  • What can I do to help my child become a reader?


    Read, Read, Read!!!  Make reading at home an enjoyable experience for your child.  Set aside a time each day to read aloud to your child.  Visit the library to have your child find books that interest them.  Let your child see you enjoying reading.  Talk about the books you read together.  Praise your child's efforts as he or she begins to read and offer much support and guidance as your child begins to learn how to read.  Please visit the other parts of this website for links to reading games your child can play on the computer and lists of other reading activities you can do at home. 


    What should I do when my child is stuck on a word?


    Your beginning reader is learning to use multiple strategies to figure out unknown words.  If your child is having difficulty figuring out a word, you might say:

    1. Can the picture give you a clue?

    2.  Look at the first letter of the word. Can you think of a word that begins with that letter and would make sense in the sentence?

    3. What word would make sense there?  Does that look right?

    4. Do you see any little words or chunks inside that word that you know (for instance, -at in the word cat)?

    5. Blend the sounds together.

    6. Let's skip that word and then go back and try it again.

    Reading at home should not be a frustrating experience for you or your child!  Please encourage your child to attempt to read a word first, but there's nothing wrong with simply telling your child a word if he or she is becoming frustrated!

    What is the difference between my child's independent and instructional reading levels?


    An independent reading level is the level at which a child can read a text on his/her own with ease. The child makes hardly any errors when reading the text and has excellent comprehension of the story. The child can read the story alone with confidence.  It is important for children to have the opportunity to read many books at their independent reading level in order to improve their fluency, boost their confidence, and foster a love for reading.

     

    An instructional reading level is the level at which a child needs the support of a teacher, parent, or tutor. This is the level where students are introduced to new vocabulary and is where the greatest progress in reading occurs.

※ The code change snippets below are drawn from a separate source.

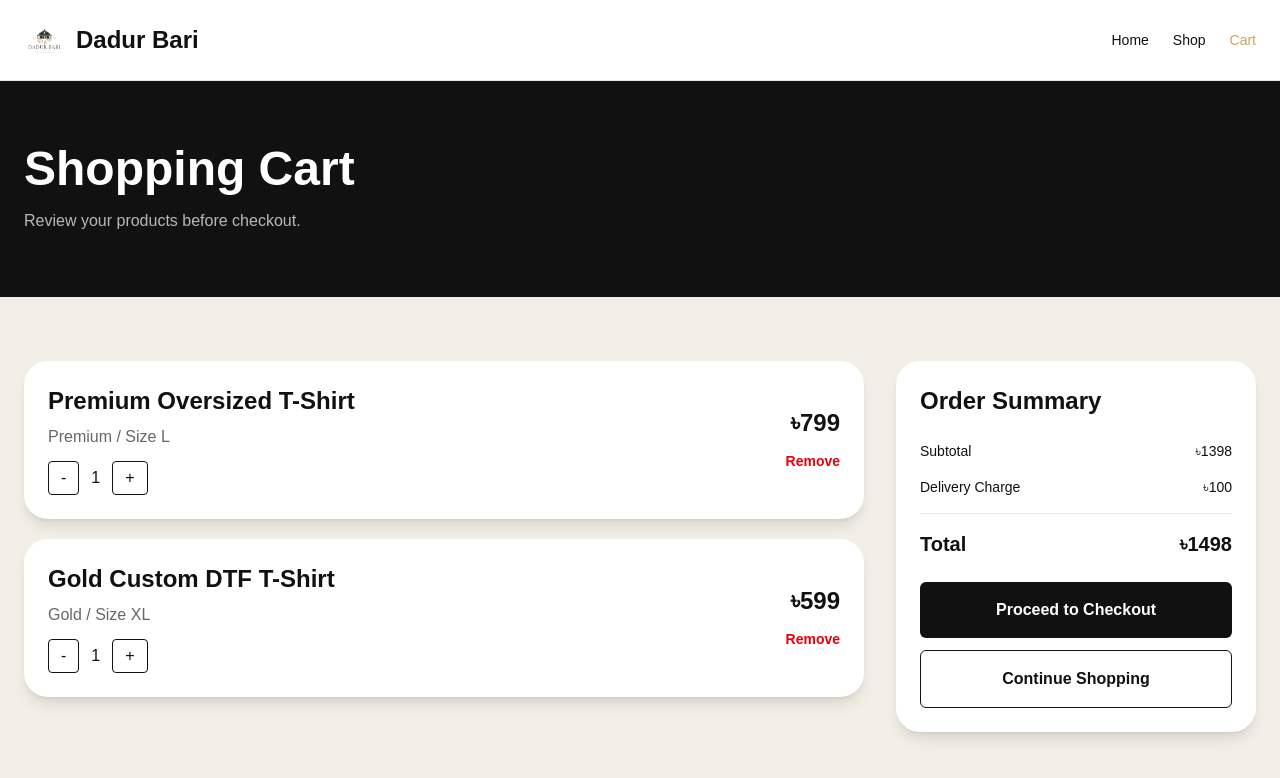
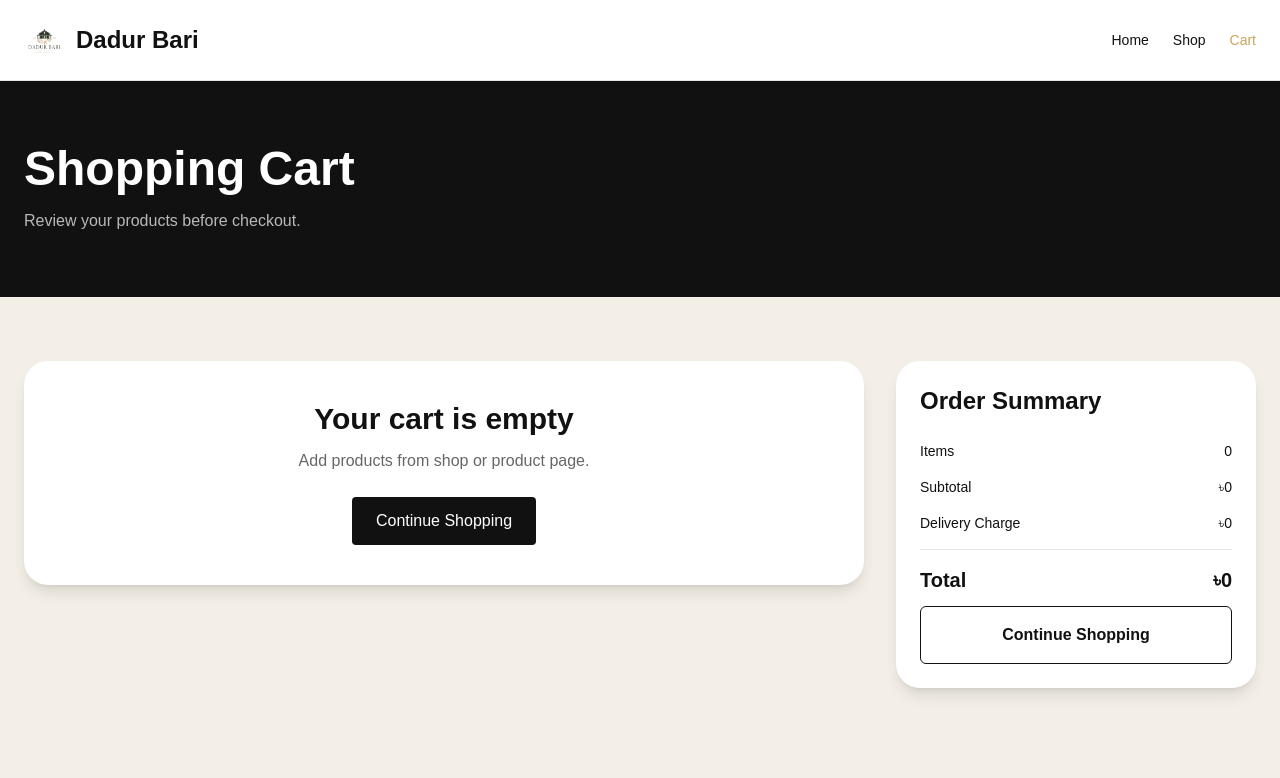
Before and after one commit to shajibhasan5656-cell/dadur-bari-mvp, a Next.js app: page /cart in a window 1280 px wide. Shown: the top 778 px of the page. Built offline with nearby package versions, Linux system fonts and the light colour scheme.

Commit message:
Make cart add remove quantity functional

```diff
--- a/src/app/cart/page.tsx
+++ b/src/app/cart/page.tsx
@@ -1,29 +1,76 @@
 "use client";
 
 import Link from "next/link";
-import { useMemo, useState } from "react";
+import { useEffect, useMemo, useState } from "react";
 
-const initialItems = [
-  {
-    id: "premium",
-    name: "Premium Oversized T-Shirt",
-    size: "L",
-    category: "Premium",
-    price: 799,
-    quantity: 1
-  },
-  {
-    id: "gold",
-    name: "Gold Custom DTF T-Shirt",
-    size: "XL",
-    category: "Gold",
-    price: 599,
-    quantity: 1
+type CartItem = {
+  id: string;
+  name: string;
+  category: string;
+  size: string;
+  price: number;
+  quantity: number;
+};
+
+const CART_KEY = "dadur_bari_cart";
+
+function readCart(): CartItem[] {
+  if (typeof window === "undefined") return [];
+  try {
+    return JSON.parse(localStorage.getItem(CART_KEY) || "[]");
+  } catch {
+    return [];
   }
-];
+}
+
+function saveCart(items: CartItem[]) {
+  localStorage.setItem(CART_KEY, JSON.stringify(items));
+}
 
 export default function CartPage() {
-  const [items, setItems] = useState(initialItems);
+  const [items, setItems] = useState<CartItem[]>([]);
+  const [loaded, setLoaded] = useState(false);
+
+  useEffect(() => {
+    let current = readCart();
+
+    const params = new URLSearchParams(window.location.search);
+    const product = params.get("product");
+
+    if (product) {
+      const name = params.get("name") || "Dadur Bari Product";
+      const category = params.get("category") || "Dadur Bari";
+      const size = params.get("size") || "L";
+      const price = Number(params.get("price") || 0);
+
+      const existing = current.find(
+        (item) => item.id === product && item.size === size
+      );
+
+      if (existing) {
+        current = current.map((item) =>
+          item.id === product && item.size === size
+            ? { ...item, quantity: item.quantity + 1 }
+            : item
+        );
+      } else {
+        current.push({
+          id: product,
+          name,
+          category,
+          size,
+          price,
+          quantity: 1
+        });
+      }
+
+      saveCart(current);
+      window.history.replaceState({}, "", "/cart");
+    }
+
+    setItems(current);
+    setLoaded(true);
+  }, []);
 
   const subtotal = useMemo(
     () => items.reduce((total, item) => total + item.price * item.quantity, 0),
@@ -33,15 +80,33 @@ export default function CartPage() {
   const deliveryCharge = items.length ? 100 : 0;
   const total = subtotal + deliveryCharge;
 
-  function removeItem(id: string) {
-    setItems((current) => current.filter((item) => item.id !== id));
+  function updateQuantity(id: string, size: string, quantity: number) {
+    const next = items.map((item) =>
+      item.id === id && item.size === size
+        ? { ...item, quantity: Math.max(1, quantity) }
+        : item
+    );
+
+    setItems(next);
+    saveCart(next);
   }
 
-  function updateQuantity(id: string, quantity: number) {
-    setItems((current) =>
-      current.map((item) =>
-        item.id === id ? { ...item, quantity: Math.max(1, quantity) } : item
-      )
+  function removeItem(id: string, size: string) {
+    const next = items.filter((item) => !(item.id === id && item.size === size));
+    setItems(next);
+    saveCart(next);
+  }
+
+  function clearCart() {
+    setItems([]);
+    saveCart([]);
+  }
+
+  if (!loaded) {
+    return (
+      <main className="min-h-screen bg-[#F3EFE6] p-10 text-[#111111]">
+        Loading cart...
+      </main>
     );
   }
 
@@ -50,14 +115,20 @@ export default function CartPage() {
       <header className="border-b border-black/10 bg-white">
         <div className="mx-auto flex h-20 max-w-7xl items-center justify-between px-6">
           <Link href="/" className="flex items-center gap-3 text-2xl font-bold">
-            <img src="/logo.png" alt="Dadur Bari Logo" className="h-10 w-10 rounded-full object-contain" />
+            <img
+              src="/logo.png"
+              alt="Dadur Bari Logo"
+              className="h-10 w-10 rounded-full object-contain"
+            />
             <span>Dadur Bari</span>
           </Link>
 
           <nav className="flex gap-6 text-sm font-medium">
             <Link href="/">Home</Link>
             <Link href="/shop">Shop</Link>
-            <Link href="/cart" className="text-[#C8A45D]">Cart</Link>
+            <Link href="/cart" className="text-[#C8A45D]">
+              Cart
+            </Link>
           </nav>
         </div>
       </header>
@@ -65,7 +136,9 @@ export default function CartPage() {
       <section className="bg-[#111111] py-16 text-white">
         <div className="mx-auto max-w-7xl px-6">
           <h1 className="text-5xl font-extrabold">Shopping Cart</h1>
-          <p className="mt-4 text-white/70">Review your products before checkout.</p>
+          <p className="mt-4 text-white/70">
+            Review your products before checkout.
+          </p>
         </div>
       </section>
 
@@ -74,27 +147,69 @@ export default function CartPage() {
           {items.length === 0 ? (
             <div className="rounded-3xl bg-white p-10 text-center shadow-lg">
               <h2 className="text-3xl font-bold">Your cart is empty</h2>
-              <Link href="/shop" className="mt-6 inline-block rounded bg-[#111111] px-6 py-3 text-white">
+              <p className="mt-3 text-black/60">
+                Add products from shop or product page.
+              </p>
+              <Link
+                href="/shop"
+                className="mt-6 inline-block rounded bg-[#111111] px-6 py-3 text-white"
+              >
                 Continue Shopping
               </Link>
             </div>
           ) : (
             items.map((item) => (
-              <div key={item.id} className="rounded-3xl bg-white p-6 shadow-lg">
+              <div
+                key={`${item.id}-${item.size}`}
+                className="rounded-3xl bg-white p-6 shadow-lg"
+              >
                 <div className="flex flex-col justify-between gap-5 md:flex-row md:items-center">
                   <div>
                     <h2 className="text-2xl font-bold">{item.name}</h2>
-                    <p className="mt-2 text-black/60">{item.category} / Size {item.size}</p>
-                    <div className="mt-3 flex items-center gap-3">
-                      <button onClick={() => updateQuantity(item.id, item.quantity - 1)} className="rounded border px-3 py-1">-</button>
-                      <span>{item.quantity}</span>
-                      <button onClick={() => updateQuantity(item.id, item.quantity + 1)} className="rounded border px-3 py-1">+</button>
+                    <p className="mt-2 text-black/60">
+                      {item.category} Collection / Size {item.size}
+                    </p>
+
+                    <div className="mt-4 flex items-center gap-3">
+                      <button
+                        type="button"
+                        onClick={() =>
+                          updateQuantity(item.id, item.size, item.quantity - 1)
+                        }
+                        className="rounded border px-4 py-2 font-bold"
+                      >
+                        -
+                      </button>
+
+                      <span className="min-w-8 text-center font-bold">
+                        {item.quantity}
+                      </span>
+
+                      <button
+                        type="button"
+                        onClick={() =>
+                          updateQuantity(item.id, item.size, item.quantity + 1)
+                        }
+                        className="rounded border px-4 py-2 font-bold"
+                      >
+                        +
+                      </button>
                     </div>
                   </div>
 
                   <div className="text-left md:text-right">
-                    <p className="text-2xl font-bold">৳{item.price * item.quantity}</p>
-                    <button onClick={() => removeItem(item.id)} className="mt-3 text-sm font-semibold text-red-600">
+                    <p className="text-sm text-black/50">
+                      Unit: ৳{item.price}
+                    </p>
+                    <p className="text-2xl font-bold">
+                      ৳{item.price * item.quantity}
+                    </p>
+
+                    <button
+                      type="button"
+                      onClick={() => removeItem(item.id, item.size)}
+                      className="mt-3 text-sm font-semibold text-red-600"
+                    >
                       Remove
                     </button>
                   </div>
@@ -108,20 +223,52 @@ export default function CartPage() {
           <h2 className="text-2xl font-bold">Order Summary</h2>
 
           <div className="mt-6 space-y-4 text-sm">
-            <div className="flex justify-between"><span>Subtotal</span><span>৳{subtotal}</span></div>
-            <div className="flex justify-between"><span>Delivery Charge</span><span>৳{deliveryCharge}</span></div>
+            <div className="flex justify-between">
+              <span>Items</span>
+              <span>{items.length}</span>
+            </div>
+
+            <div className="flex justify-between">
+              <span>Subtotal</span>
+              <span>৳{subtotal}</span>
+            </div>
+
+            <div className="flex justify-between">
+              <span>Delivery Charge</span>
+              <span>৳{deliveryCharge}</span>
+            </div>
+
             <div className="border-t border-black/10 pt-4">
-              <div className="flex justify-between text-xl font-bold"><span>Total</span><span>৳{total}</span></div>
+              <div className="flex justify-between text-xl font-bold">
+                <span>Total</span>
+                <span>৳{total}</span>
+              </div>
             </div>
           </div>
 
           {items.length ? (
-            <Link href="/checkout" className="mt-6 block rounded-md bg-[#111111] px-6 py-4 text-center font-semibold text-white hover:bg-[#C8A45D] hover:text-[#111111]">
-              Proceed to Checkout
-            </Link>
+            <>
+              <Link
+                href="/checkout"
+                className="mt-6 block rounded-md bg-[#111111] px-6 py-4 text-center font-semibold text-white hover:bg-[#C8A45D] hover:text-[#111111]"
+              >
+                Proceed to Checkout
+              </Link>
+
+              <button
+                type="button"
+                onClick={clearCart}
+                className="mt-3 w-full rounded-md border border-red-600 px-6 py-4 text-center font-semibold text-red-600"
+              >
+                Clear Cart
+              </button>
+            </>
           ) : null}
 
-          <Link href="/shop" className="mt-3 block rounded-md border border-[#111111] px-6 py-4 text-center font-semibold hover:bg-[#111111] hover:text-white">
+          <Link
+            href="/shop"
+            className="mt-3 block rounded-md border border-[#111111] px-6 py-4 text-center font-semibold hover:bg-[#111111] hover:text-white"
+          >
             Continue Shopping
           </Link>
         </aside>
--- a/src/app/product/[slug]/page.tsx
+++ b/src/app/product/[slug]/page.tsx
@@ -76,7 +76,7 @@ export default async function ProductPage({
           <SizeSelector />
 
           <div className="mt-8 grid gap-4 sm:grid-cols-2">
-            <Link href="/cart" className="rounded-md bg-[#111111] px-6 py-4 text-center font-semibold text-white hover:bg-[#C8A45D] hover:text-[#111111]">
+            <Link href={`/cart?product=${product.slug}&name=${encodeURIComponent(product.name)}&price=${product.price ?? 0}&category=${encodeURIComponent(product.categoryName ?? "Dadur Bari")}&size=L`} className="rounded-md bg-[#111111] px-6 py-4 text-center font-semibold text-white hover:bg-[#C8A45D] hover:text-[#111111]">
               Add to Cart
             </Link>
             <Link href="/checkout" className="rounded-md border border-[#111111] px-6 py-4 text-center font-semibold hover:bg-[#111111] hover:text-white">
```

Children are reading with 90-95 percent accuracy or better and possess at least 80 percent comprehension on simple recall questions about the story.


     A text is at a student's frustration or hard reading level if he or she is reading with less than 90% accuracy.  Students who are beginning to learn to read should have very few experiences reading materials that are frustrating for them.


    The books that your child will be bringing home will be at his or her instructional or independent reading levels so that reading at home is enjoyable and it allows him or her to practice the reading strategies they have learned.